Holy company is an important discipline for the pupil. It is very effective in conquering nature and habit. Hence is it laid down by the holy Saints as binding upon a disciple. The rationale of it is this. The desire-nature consists of certain ingrained tendencies, and is affected by the ten­dencies of one’s associates. The Prophet says: “Men follow the religion of their friends, so they should always be careful of their company??” …

It is said that a man, while going round Kâbâ, prayed: “Lord, make my brothers virtuous.” Others asked him, “Why dost thou pray for thy brothers at this sacred spot, and not for thyself?” He replied: “I have brothers who, when I return to them, will elevate me by their virtues if they are virtuous, and degrade me by their vices if they are vicious. As my righteousness rests on theirs, I pray for them, that they may help me in reach­ing the Goal.”

Malik (Peace on Him!) says: “Do not asso­ciate with a brother or a friend, unless you would thereby advance the cause of Religion. To asso­ciate with any other object is absolutely forbidden.” Explanation: If you associate with a superior, he will benefit you by his presence; if you associate with an inferior, you should benefit him by teach­ing him religion and morality, and yourself too by learning something useful he may know.

Company is to be sought for the sake of the Lord, not for selfish gratification.

Nothing is more dangerous for a beginner than loneliness. A story runs thus. There was a dis­ciple of Master Junnaid who fancied he had made great progress and could not be harmed by isola­tion. So he took to seclusion. Nightly, a proces­sion appeared before him with a horse for him to ride, and he was requested to ride up to heaven,—a delightful place with sweet dishes, running brooks and fair company—where he enjoyed himself till morn, and slept. On awakening, he would find himself at the door of his hermitage. He turned proud and boastful. On hearing the report, the Master came to him, asked him and was told what had happened, and advised him to repeat three times when he went to the pleasure-haunt: “There is nothing to be relied upon save God, and there is no power except His.” He refused to act up to the advice for a few nights more. At last he wished to test the efficiency of the Master’s lesson and repeated the sentence as advised. The whole procession fell into confusion and scattered, and he found himself in a cemetery with the bones of the dead around him. Then he came to realise his guilt, repented, and returned to the company of his fellow-disciples.
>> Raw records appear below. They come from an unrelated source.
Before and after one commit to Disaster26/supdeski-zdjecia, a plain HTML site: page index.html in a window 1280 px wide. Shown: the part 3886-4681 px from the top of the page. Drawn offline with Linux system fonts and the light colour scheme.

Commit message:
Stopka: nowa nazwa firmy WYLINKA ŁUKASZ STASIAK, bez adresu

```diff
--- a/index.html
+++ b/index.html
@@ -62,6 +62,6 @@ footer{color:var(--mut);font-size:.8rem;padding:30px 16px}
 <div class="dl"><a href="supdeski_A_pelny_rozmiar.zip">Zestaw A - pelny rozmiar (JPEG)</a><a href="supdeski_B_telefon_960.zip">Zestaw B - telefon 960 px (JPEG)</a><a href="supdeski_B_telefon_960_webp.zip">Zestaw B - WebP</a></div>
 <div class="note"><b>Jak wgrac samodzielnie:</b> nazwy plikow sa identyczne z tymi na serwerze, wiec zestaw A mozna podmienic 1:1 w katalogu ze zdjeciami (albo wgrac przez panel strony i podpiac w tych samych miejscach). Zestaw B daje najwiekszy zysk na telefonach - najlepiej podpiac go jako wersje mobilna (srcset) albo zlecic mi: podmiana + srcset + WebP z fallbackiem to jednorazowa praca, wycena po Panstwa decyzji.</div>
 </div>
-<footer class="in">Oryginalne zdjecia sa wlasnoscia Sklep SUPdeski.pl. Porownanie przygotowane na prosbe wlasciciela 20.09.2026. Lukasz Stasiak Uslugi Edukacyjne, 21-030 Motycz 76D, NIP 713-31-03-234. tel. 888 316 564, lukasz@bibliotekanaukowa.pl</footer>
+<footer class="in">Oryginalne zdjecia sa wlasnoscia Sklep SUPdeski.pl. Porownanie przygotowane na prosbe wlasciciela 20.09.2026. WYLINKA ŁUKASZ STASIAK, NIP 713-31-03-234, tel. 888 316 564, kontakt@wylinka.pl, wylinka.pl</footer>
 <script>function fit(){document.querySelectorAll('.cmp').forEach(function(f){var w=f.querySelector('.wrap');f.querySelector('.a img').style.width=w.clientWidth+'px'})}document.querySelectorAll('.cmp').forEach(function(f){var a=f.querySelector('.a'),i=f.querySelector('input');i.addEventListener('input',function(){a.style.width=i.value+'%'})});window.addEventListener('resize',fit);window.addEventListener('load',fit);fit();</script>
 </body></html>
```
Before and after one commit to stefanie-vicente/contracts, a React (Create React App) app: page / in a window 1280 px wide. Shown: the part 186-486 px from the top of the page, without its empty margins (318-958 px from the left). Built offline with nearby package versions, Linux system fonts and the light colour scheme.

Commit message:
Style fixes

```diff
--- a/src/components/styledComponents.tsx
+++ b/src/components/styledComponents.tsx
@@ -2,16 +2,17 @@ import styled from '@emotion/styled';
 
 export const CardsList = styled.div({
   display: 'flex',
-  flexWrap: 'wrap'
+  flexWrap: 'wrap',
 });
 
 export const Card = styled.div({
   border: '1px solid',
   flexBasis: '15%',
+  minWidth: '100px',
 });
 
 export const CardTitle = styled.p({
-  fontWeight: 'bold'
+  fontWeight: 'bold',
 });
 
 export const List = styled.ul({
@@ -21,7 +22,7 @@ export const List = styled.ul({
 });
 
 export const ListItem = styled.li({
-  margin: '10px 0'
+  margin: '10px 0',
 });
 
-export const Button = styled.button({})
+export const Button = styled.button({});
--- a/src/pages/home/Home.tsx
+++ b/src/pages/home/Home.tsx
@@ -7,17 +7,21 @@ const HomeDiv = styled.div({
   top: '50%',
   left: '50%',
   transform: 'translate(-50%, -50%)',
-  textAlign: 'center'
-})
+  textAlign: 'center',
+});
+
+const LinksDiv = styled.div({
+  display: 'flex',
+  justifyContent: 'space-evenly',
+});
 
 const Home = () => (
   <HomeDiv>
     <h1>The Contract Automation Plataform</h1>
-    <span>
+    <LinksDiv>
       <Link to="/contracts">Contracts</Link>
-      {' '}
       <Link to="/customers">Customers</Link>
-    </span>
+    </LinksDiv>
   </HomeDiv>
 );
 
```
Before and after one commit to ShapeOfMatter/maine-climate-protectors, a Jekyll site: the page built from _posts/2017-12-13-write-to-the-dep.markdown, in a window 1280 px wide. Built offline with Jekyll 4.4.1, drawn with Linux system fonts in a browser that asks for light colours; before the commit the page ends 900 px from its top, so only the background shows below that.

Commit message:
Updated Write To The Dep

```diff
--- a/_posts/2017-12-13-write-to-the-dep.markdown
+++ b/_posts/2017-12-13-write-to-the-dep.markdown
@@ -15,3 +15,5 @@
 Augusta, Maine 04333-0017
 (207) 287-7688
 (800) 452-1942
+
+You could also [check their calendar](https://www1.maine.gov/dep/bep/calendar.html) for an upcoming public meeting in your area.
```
The rule of society is to behave with each according to his position in life. With reference to elders, to serve them; not to speak before them save when necessary, and then only with their per­mission, and after they have finished if they are speaking; not to sit on an elevated seat in their presence. With reference to equals, to live in har­mony, and to share one’s wealth with them (not as a loan, but as a free gift). With reference to the young, to treat them with love and kindness.

General: Elders to be treated as one’s own parents, equals as one’s own brothers, the younger ones as one’s own children. None to be asked for anything, but each to be helped. Life to be ren­dered agreeable to all. Not to oppose others except at the call of religious duty. To associate with those strong in religion, integrity and moderation. Not to mix with those opposed in religion and temperament. To avoid the company of a youth. (The desire in the young for the com­pany of their elders aids the development of their intelligence and knowledge. The desire in elders for the company of youths leads to sin and folly) . . . .

Sûfîs, when conversing with one another, never say, “This is mine,” “That is thine”; “I wish it were so,” “I wish it were not so”. It is the ver­dict of the Masters of Knowledge that God does not approve of the use of words denoting I-ness.

If thou wouldst know the Unknown, taste the nectar of Grace and transcend the seven heavens, then close the five senses, and pass from the perishable to the Imperishable. They asked Master Shiblî, “Who is a Knower, and how is he to be distinguished?” He said, “He is deaf, dumb and blind.” They replied, “These are the marks of an unbeliever.” He rejoined: “The unbeliever is deaf to the voice of truth, dumb for the utterance of truth, and blind to the vision of truth; whereas the Knower is deaf, dumb and blind to all save Truth.” —Letter 70.